Say the number of lines in the records below that hold the word "qwen", and only that number.

————————

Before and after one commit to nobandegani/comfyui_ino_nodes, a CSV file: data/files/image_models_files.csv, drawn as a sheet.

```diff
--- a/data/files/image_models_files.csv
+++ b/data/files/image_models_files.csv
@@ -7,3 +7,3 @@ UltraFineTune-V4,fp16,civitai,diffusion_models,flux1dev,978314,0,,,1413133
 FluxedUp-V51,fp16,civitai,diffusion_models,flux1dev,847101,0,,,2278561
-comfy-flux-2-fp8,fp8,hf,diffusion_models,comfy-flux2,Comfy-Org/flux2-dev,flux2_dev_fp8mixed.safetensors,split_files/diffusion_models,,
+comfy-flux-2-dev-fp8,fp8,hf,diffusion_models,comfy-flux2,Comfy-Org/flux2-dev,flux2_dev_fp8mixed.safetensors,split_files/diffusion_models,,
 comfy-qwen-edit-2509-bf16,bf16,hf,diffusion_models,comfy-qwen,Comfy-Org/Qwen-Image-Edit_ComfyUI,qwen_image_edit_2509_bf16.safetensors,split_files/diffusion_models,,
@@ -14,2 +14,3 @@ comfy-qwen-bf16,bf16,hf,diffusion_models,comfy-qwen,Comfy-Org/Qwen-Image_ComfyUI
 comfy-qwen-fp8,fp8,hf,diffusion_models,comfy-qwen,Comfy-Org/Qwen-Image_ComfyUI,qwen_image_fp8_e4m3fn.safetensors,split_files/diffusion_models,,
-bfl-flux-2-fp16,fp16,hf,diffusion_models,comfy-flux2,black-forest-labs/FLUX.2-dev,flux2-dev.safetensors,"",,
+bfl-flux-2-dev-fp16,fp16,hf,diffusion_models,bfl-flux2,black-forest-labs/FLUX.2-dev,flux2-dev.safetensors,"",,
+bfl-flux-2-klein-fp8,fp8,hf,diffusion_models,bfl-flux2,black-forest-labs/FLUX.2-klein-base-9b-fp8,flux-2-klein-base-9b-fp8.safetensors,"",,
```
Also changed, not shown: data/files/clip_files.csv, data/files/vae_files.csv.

————————

• **Task answer**:
3